The second thing is relating to people in this multicultural institution. I’ve seen that it’s really important to create relationships, to work together as a team, and to encourage one another. This is one of the things I want to emphasise when I get back to South Sudan. Because I think our people back home are divided based on ethical issues, like tribal things. The gospel challenges us that we must love one another. I’ve found it very encouraging at college because people work together, and lecturers come together and interact with students, which I am not used to. That’s really something that has impacted my life.
And how are other things going for you in general, Elias?
Having my family far away is a challenge, as whenever I speak with them they are not well — especially my little boy Timothy. Since January, when I came here, up until now, he’s been sick. He’s now seven years old.
Another challenge is communication. It’s very difficult — so far I haven’t communicated with my parents as they are living far away, and it’s hard to talk with them when I am at college here.
One other challenge is that I’ve been displaced from Kampala. I was told to quit the room because of payments and the rent. So that’s difficult.
How is your fellowship group going?
Our fellowship group leader has been an encouragement. In the various things that have happened, he tells me, ‘Brother, keep on going.’ I’ve also been with him on a mission trip. So I’m definitely enjoying the fellowship group every Tuesday. It’s terrific.
Is there anything else you want to say to supporters?

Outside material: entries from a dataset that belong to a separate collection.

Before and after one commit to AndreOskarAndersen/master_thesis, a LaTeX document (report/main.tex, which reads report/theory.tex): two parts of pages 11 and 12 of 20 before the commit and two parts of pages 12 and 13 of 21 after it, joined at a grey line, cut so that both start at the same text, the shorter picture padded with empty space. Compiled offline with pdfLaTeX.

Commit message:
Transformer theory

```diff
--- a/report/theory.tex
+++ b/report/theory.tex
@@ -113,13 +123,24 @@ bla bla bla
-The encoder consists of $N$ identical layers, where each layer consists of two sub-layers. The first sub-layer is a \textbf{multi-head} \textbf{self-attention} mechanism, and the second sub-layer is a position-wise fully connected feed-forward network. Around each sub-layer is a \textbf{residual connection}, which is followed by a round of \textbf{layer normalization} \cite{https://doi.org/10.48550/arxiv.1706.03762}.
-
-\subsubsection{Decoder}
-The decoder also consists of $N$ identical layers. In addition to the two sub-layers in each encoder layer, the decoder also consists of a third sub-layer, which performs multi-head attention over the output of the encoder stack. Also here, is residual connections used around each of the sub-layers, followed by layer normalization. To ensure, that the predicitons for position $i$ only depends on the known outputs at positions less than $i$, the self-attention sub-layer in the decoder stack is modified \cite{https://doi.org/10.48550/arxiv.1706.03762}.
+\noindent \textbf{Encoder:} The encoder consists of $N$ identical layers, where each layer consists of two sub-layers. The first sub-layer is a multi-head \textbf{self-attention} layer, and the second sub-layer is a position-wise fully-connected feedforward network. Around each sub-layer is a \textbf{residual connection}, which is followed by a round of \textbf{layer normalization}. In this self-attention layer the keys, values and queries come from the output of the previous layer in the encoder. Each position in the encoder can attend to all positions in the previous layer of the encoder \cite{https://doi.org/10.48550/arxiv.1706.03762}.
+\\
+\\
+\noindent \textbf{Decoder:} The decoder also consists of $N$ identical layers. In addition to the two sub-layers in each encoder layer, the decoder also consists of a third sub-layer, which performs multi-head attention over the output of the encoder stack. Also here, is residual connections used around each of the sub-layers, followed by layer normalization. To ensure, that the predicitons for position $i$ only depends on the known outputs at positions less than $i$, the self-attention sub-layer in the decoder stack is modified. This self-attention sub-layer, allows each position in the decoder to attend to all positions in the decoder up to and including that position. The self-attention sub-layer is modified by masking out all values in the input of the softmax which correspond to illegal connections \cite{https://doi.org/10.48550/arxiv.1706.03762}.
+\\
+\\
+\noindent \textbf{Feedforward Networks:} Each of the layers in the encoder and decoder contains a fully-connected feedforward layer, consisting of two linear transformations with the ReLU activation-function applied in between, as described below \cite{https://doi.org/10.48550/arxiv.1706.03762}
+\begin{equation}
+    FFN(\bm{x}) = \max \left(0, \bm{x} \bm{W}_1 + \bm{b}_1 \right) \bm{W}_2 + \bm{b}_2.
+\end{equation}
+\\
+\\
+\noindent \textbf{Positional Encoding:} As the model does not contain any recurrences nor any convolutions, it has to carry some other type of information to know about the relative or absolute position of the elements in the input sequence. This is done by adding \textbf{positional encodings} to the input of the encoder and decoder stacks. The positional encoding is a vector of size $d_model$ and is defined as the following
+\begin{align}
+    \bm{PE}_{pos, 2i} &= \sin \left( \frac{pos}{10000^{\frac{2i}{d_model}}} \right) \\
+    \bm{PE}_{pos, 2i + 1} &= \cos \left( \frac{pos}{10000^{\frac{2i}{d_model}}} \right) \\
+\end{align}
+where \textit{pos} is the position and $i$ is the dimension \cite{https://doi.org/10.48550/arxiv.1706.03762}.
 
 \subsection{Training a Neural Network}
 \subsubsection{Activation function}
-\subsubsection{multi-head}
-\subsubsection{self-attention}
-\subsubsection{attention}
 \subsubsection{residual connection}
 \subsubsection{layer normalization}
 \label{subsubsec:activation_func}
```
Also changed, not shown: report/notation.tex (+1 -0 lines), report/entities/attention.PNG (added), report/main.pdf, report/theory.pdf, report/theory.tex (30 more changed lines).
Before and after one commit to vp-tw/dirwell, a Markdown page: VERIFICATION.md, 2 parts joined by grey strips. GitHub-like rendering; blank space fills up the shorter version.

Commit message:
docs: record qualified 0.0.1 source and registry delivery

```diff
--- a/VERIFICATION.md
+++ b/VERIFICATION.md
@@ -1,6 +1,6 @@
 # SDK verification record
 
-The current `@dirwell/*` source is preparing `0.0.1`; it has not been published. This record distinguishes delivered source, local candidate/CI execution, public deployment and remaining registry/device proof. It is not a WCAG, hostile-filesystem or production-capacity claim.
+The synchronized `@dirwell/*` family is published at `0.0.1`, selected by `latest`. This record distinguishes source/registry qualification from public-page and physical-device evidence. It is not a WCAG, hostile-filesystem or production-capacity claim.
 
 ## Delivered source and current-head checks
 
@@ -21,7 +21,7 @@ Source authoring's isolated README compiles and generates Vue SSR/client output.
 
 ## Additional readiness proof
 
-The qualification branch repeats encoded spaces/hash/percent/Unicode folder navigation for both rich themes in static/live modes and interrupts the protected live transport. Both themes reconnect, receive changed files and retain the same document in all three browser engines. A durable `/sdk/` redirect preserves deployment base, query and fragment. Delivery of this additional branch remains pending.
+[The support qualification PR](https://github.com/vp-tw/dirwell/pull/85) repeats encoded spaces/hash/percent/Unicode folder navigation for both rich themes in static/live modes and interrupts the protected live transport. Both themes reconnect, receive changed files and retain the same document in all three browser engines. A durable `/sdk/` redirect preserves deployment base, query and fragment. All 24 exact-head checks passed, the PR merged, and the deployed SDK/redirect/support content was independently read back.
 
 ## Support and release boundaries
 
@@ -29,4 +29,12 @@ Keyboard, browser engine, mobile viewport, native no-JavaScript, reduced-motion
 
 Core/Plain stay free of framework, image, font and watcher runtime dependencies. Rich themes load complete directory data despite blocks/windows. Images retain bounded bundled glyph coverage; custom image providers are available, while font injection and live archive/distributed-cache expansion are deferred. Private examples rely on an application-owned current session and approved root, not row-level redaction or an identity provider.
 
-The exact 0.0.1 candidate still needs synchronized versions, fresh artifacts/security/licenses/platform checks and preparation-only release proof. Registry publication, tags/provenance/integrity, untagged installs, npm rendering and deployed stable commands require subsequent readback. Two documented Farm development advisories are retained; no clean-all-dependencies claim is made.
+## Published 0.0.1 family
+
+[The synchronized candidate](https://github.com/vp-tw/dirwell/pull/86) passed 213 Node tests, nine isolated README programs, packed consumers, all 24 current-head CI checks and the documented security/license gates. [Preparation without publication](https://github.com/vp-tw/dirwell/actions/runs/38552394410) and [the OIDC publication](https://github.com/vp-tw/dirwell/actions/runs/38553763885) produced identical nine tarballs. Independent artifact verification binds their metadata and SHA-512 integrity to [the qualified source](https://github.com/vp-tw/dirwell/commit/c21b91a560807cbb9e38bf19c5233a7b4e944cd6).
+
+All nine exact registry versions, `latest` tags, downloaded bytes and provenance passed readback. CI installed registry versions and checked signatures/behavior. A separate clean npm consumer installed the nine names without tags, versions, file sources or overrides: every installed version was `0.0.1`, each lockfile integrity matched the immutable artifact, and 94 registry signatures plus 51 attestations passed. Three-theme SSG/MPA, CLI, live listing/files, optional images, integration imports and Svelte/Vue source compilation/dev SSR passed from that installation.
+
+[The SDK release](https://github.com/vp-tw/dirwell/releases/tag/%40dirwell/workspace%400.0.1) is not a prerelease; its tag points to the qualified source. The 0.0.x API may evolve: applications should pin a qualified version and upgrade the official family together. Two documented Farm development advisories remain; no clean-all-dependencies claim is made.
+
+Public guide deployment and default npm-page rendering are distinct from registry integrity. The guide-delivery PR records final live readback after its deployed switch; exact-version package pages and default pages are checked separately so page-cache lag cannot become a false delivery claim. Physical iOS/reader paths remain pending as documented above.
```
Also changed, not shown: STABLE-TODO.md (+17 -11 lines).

I just want to share my appreciation for this program being run by our brother, Darien. He is working hard to ensure that we are supported in our studies. My message is that the donors should continue to support us, as they’re not just supporting an individual. Bishop Gwynne College where we will be returning to teach brings together all tribes in South Sudan. So donors will have a great impact — not just individual students but the whole country.
We are always thankful for your prayer and financial support. If you have a minute, would you give thanks to God and pray for Elias, his family and his studies? We have included a summary of prayer points below.
You can also check out the other interviews we did with other students in our series: Kasmiro, Alex, Seme and Philip. We also did a bonus interview with John, a recent graduate who is passing on what he has learned at college as a lecturer at Bishop Gwynne College, South Sudan.
Give thanks for…
- The encouragement and support of the fellowship group at George Whitefield College
- Opportunities for Elias to serve and use his gifts at St Barnabas church
- Unity amongst the multicultural student and faculty body at George Whitefield College
- The great growth and improvement that Elias has seen in his preaching
Please pray for…
- The exams Elias and the other students will sit and for the results of their assessments
- God’s protection over Elias’ family and for ways to keep in touch with them
- Healing over Elias’ son Timothy who has an ongoing sickness
- The rental situation in Kampala and for God’s provision for payments and accommodation